==== EXCERPTED RECORDS

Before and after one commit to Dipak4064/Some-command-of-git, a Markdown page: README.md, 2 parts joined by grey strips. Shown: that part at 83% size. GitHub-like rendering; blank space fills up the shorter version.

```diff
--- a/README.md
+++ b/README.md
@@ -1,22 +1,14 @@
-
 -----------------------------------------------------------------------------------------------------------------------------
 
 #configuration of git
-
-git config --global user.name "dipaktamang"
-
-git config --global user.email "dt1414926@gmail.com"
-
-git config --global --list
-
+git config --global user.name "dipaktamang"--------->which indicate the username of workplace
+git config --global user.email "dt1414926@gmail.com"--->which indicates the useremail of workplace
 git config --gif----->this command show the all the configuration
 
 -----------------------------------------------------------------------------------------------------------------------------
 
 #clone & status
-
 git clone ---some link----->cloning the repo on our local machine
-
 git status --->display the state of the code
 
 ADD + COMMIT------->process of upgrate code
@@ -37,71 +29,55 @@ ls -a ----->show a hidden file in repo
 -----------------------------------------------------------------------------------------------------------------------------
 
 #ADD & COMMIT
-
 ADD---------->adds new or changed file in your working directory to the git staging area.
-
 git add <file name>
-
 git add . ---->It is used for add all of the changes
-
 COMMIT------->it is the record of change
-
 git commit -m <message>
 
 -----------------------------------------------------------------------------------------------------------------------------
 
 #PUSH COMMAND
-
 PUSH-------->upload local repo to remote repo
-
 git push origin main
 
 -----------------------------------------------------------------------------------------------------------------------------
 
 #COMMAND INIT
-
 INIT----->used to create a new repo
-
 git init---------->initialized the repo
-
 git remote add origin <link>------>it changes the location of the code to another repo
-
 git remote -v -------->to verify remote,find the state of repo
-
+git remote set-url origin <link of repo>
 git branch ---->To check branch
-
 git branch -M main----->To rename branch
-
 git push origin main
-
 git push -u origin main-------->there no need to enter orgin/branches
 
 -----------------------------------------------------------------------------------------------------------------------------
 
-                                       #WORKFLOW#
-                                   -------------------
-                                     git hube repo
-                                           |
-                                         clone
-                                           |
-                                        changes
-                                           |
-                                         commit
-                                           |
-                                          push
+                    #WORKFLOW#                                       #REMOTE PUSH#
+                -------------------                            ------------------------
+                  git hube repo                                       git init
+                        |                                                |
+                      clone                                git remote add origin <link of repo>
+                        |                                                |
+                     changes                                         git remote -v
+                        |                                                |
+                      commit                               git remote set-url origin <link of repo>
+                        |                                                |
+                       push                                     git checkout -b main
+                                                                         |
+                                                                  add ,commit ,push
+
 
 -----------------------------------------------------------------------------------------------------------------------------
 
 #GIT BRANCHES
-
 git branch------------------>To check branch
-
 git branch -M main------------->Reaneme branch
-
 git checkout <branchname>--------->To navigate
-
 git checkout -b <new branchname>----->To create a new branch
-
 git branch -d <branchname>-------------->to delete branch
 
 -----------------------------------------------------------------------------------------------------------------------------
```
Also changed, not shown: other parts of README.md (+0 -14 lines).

========
==== EXCERPTED RECORDS

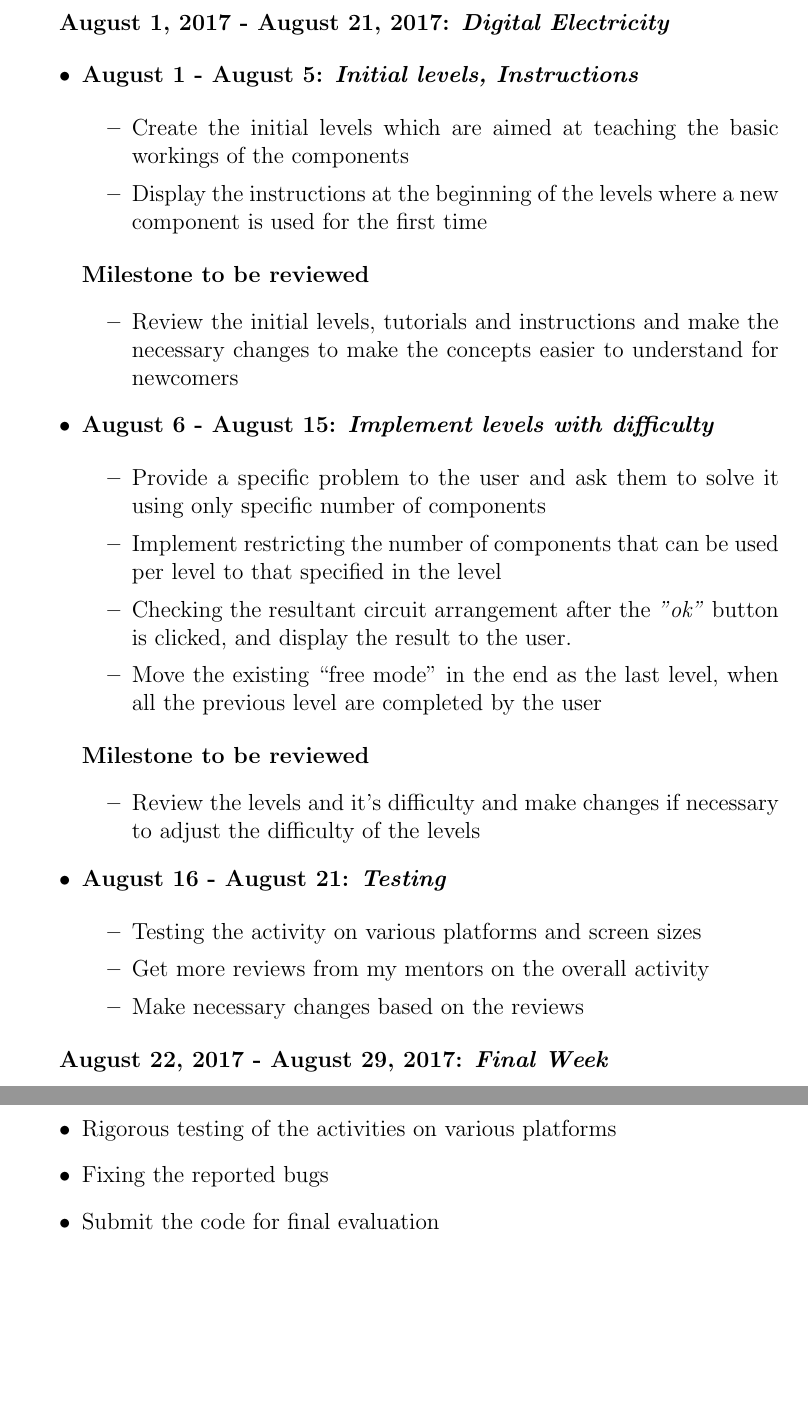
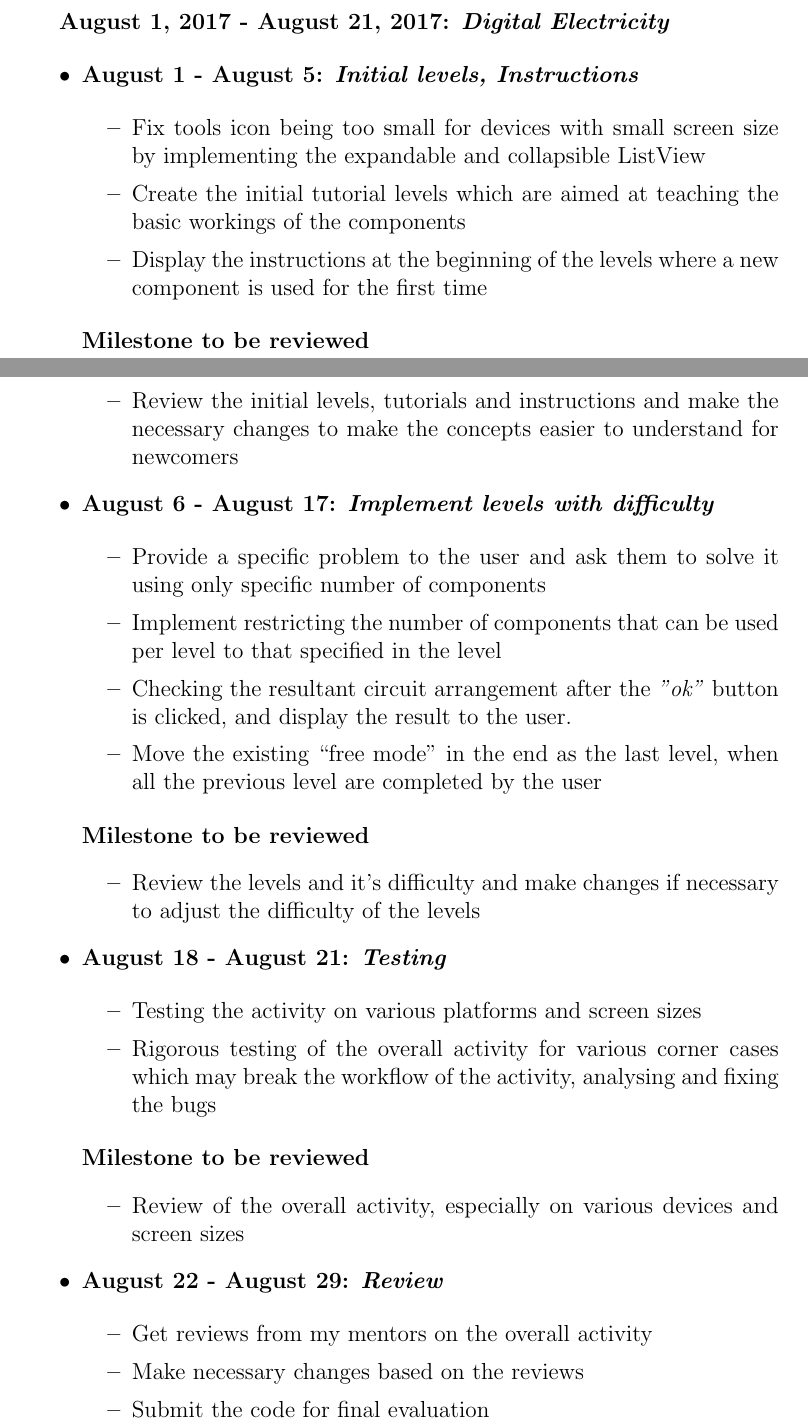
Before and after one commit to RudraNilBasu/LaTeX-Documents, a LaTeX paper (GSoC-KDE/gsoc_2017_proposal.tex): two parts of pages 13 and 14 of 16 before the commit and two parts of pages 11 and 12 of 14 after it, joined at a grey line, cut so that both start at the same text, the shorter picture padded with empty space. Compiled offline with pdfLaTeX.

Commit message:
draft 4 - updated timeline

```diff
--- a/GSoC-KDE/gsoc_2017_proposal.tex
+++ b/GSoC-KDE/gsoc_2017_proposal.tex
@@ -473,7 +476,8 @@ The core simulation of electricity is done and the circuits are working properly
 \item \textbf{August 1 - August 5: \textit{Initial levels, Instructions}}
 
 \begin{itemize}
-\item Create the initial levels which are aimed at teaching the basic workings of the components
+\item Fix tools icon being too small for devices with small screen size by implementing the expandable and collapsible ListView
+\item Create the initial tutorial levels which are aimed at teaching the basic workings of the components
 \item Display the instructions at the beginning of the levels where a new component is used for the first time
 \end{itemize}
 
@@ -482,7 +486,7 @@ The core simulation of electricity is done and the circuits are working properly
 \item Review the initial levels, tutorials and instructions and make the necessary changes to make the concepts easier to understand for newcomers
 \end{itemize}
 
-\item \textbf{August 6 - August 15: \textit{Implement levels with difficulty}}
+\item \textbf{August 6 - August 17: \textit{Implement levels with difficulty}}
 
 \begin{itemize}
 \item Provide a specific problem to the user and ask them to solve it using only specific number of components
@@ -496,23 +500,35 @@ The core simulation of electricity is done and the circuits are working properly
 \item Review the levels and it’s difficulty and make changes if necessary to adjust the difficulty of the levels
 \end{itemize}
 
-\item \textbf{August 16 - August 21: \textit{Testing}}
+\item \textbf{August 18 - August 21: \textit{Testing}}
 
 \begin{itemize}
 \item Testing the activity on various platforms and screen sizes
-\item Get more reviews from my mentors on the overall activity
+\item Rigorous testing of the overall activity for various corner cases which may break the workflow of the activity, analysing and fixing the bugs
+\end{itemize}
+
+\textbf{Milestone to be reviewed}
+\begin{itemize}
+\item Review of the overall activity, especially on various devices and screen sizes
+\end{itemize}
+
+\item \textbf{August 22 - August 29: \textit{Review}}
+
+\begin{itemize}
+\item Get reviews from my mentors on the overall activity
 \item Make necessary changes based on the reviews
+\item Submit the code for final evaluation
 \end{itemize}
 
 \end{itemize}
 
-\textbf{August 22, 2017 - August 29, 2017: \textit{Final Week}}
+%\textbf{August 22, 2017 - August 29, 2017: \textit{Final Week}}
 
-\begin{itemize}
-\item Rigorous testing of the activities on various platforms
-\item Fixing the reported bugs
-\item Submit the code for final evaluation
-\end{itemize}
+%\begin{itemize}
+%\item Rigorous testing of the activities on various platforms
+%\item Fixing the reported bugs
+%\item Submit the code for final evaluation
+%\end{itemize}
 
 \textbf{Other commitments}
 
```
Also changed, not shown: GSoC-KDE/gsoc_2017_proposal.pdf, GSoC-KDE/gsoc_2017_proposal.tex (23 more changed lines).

========

• ASSIGNED TASK: If a line in the data above holds the word "platforms", count it, and give only the final number.

• TASK ANSWER: 3